A while back I was teaching a circle dance to some children and told them to go clockwise. They looked at me blankly and had no idea what I was talking about. Their generation is used to digital clocks -- which do not go in circles at all -- and that got me to thinking about how we experience time. "Clockwise" comes from the way that the shadow moves on a sundial. Later, this was carried over onto the faces of mechanical clocks. In both cases, time is seen as a continuous, cyclical flow.
An hourglass, on the other hand, is not cyclical. It has a beginning and an end. But it still shows a flow of time, as the grains of sand slowly run down. A digital clock, however, shows time as broken up into a bunch of individual numbered moments that are often disconnected from each other. All of this may seem like a bunch of nitpicking, but I wonder how it affects the way we see the natural world. Nature goes in cycles. Days, months, years-- all are based on the somewhat circular patterns of rotations and orbits. Even the elliptical orbits of comets go in cycles. And they all move at their own pace. But are we losing that sense of the "flow" of time?
So last week I was watching a program on PBS about how families are spending less and less time outdoors, and how this, combined with the high speed of modern technology, is indeed distorting our inner sense of time. "You can't fast forward a sunset," one of the panelists said, and that statement has stuck with me. In a world where you can speed up, slow down, or freeze-frame a movie, or watch it over and over anytime you want to, the slow steady pace of nature often seems boring. So kids prefer to stay indoors and play speedy video games instead.
Yet it is precisely that slowness that allows us to relax and tune in to God's creation. Being with nature is a form of meditation. Our bodies evolved in nature, the Garden of Eden was in nature -- however you define it, we need the natural pace of with nature. But nowadays, even meditation is speeded up -- or at least people try to shortcut it. They go to a weekend seminar to get "enlightened" and are disappointed it it doesn't "work" right away. But true enlightenment is a lifelong process that takes hours and hours of quiet contemplation. You can't get there by plunking down your money for a workshop and no, there isn't an app for it, either.
The only way you can freeze-frame a sunset - or any event in nature - is to take a picture of it. Even then, you only have a small part of the real experience. In photographing sunrises (which I seem to do more than sunsets lately), I have found that there is always a perfect moment where everything in the picture is just right. The minutes before and after that are beautiful, too, but that peak moment is the best picture in the series. However, in order to capture that moment, I have to patiently sit there for about 45 minutes or more, because the sunrise is going to unfold at its own pace, and there's not a darned thing I can do about it. It's happening on God's time, not mine.

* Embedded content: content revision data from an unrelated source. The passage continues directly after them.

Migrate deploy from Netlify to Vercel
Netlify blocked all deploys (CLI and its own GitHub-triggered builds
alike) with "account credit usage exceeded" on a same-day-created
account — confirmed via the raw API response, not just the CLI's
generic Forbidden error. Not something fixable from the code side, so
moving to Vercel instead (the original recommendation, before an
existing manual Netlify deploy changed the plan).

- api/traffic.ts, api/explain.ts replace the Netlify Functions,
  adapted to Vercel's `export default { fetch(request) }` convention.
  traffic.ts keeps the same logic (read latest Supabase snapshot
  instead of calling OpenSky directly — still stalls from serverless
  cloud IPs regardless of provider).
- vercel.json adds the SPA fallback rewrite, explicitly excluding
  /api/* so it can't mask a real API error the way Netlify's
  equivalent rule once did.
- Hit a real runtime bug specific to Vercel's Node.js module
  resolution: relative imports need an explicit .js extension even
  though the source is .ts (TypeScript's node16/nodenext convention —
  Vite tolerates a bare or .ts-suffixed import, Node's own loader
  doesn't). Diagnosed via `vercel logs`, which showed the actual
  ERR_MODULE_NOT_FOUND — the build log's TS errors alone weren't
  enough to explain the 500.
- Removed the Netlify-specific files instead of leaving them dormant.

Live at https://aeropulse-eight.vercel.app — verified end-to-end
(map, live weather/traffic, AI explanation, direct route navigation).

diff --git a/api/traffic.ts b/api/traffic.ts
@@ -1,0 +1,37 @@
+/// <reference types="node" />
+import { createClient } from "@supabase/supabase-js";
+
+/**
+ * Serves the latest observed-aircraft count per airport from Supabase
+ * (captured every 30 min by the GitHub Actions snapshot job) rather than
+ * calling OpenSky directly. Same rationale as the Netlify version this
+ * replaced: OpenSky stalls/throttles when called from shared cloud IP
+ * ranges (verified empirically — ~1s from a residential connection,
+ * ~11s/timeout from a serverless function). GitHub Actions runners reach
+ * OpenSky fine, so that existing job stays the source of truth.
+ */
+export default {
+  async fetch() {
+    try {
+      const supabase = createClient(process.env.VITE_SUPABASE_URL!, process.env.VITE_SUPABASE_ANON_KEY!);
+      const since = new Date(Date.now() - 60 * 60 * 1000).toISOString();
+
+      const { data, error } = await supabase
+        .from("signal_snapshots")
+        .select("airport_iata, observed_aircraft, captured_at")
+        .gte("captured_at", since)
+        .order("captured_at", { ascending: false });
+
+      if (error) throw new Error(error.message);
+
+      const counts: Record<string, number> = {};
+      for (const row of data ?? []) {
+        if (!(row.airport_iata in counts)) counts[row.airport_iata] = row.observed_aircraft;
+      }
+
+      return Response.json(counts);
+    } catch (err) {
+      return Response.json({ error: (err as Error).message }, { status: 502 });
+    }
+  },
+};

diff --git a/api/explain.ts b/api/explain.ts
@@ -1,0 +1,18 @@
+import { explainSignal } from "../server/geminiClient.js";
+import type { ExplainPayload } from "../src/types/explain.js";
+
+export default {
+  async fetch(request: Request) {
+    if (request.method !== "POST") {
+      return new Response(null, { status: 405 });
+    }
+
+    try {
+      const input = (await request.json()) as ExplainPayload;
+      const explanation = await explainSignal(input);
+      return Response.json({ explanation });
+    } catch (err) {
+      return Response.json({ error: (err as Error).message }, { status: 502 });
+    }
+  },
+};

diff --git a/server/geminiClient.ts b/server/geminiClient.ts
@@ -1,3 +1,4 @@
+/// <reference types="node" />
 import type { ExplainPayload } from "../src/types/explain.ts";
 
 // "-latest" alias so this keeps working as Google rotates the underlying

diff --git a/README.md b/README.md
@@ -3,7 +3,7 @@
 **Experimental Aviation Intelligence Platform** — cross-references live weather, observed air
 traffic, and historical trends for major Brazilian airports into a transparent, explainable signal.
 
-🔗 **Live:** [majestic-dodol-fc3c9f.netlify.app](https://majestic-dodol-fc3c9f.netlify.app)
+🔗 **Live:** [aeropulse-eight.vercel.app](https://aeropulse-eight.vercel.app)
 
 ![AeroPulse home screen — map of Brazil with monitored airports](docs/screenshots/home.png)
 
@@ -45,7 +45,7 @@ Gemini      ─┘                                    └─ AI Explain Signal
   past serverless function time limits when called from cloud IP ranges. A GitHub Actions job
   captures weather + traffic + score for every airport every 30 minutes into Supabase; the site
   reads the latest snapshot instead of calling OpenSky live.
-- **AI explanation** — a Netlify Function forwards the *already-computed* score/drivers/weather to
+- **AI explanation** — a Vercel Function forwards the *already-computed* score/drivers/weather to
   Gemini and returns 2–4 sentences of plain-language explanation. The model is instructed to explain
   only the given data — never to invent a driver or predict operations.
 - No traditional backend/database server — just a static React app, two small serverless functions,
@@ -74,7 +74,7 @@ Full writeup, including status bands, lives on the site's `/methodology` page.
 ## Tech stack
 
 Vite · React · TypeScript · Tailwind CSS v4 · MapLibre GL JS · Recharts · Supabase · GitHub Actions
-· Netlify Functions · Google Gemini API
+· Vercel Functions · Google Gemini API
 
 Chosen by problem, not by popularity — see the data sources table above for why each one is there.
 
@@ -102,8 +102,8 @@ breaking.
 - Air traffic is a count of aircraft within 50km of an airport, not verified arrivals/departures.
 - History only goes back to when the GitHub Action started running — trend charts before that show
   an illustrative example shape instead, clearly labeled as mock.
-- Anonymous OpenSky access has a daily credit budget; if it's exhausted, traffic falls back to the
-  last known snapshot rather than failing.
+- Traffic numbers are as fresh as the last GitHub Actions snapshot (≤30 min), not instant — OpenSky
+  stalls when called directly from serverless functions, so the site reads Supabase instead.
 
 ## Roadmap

Watching a sunrise is a "letting go" experience that requires us to fit into nature's pace, not the other way around. Only when you are willing to just sit there quietly and absorb the experience are you able to notice the subtle changes from second to second and minute to minute. There's that magical moment about an hour before dawn, when the first bird begins to sing, when the rooster begins to crow and the wild geese begin to honk. In Jewish law, the earliest time you can say the Shema prayer is when you can distinguish a blue thread from a white one. Try it at dawn sometime.
Sunrise on the Gershom farm
Pine County, Minnesota, Sept. 21, 2006